Prompt - Your answer must consist of every line from the data below that includes the word "karlmdavis".

Data items:
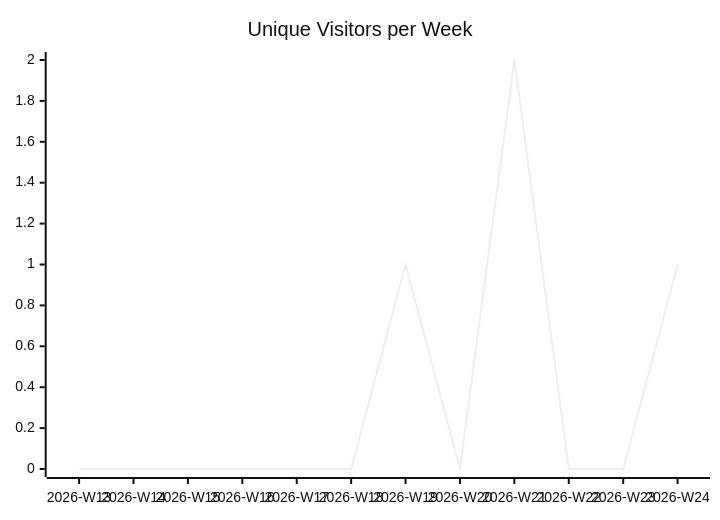
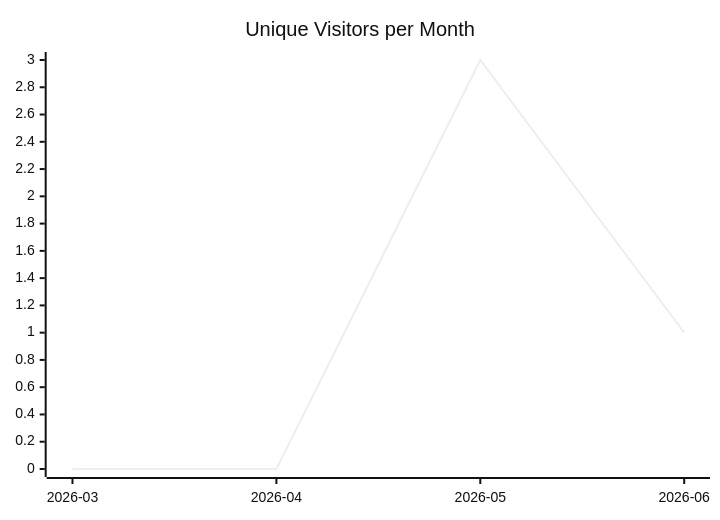
The first of 3 diagrams in karlmdavis/kobjects/README.md (justdavis-family/github-analytics-data), drawn with Mermaid (neutral theme) before and after one commit. The commit also changed other lines of this file and 198 other files, not shown here.

````diff
--- a/karlmdavis/kobjects/README.md
+++ b/karlmdavis/kobjects/README.md
@@ -5,6 +5,6 @@
 ```mermaid
 xychart-beta
-  title "Unique Visitors per Week"
-  x-axis ["2026-W13", "2026-W14", "2026-W15", "2026-W16", "2026-W17", "2026-W18", "2026-W19", "2026-W20", "2026-W21", "2026-W22", "2026-W23", "2026-W24"]
-  line [0, 0, 0, 0, 0, 0, 1, 0, 2, 0, 0, 1]
+  title "Unique Visitors per Month"
+  x-axis ["2026-03", "2026-04", "2026-05", "2026-06"]
+  line [0, 0, 3, 1]
 ```
````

Reply -
The first of 3 diagrams in karlmdavis/kobjects/README.md (justdavis-family/github-analytics-data), drawn with Mermaid (neutral theme) before and after one commit. The commit also changed other lines of this file and 198 other files, not shown here.
--- a/karlmdavis/kobjects/README.md
+++ b/karlmdavis/kobjects/README.md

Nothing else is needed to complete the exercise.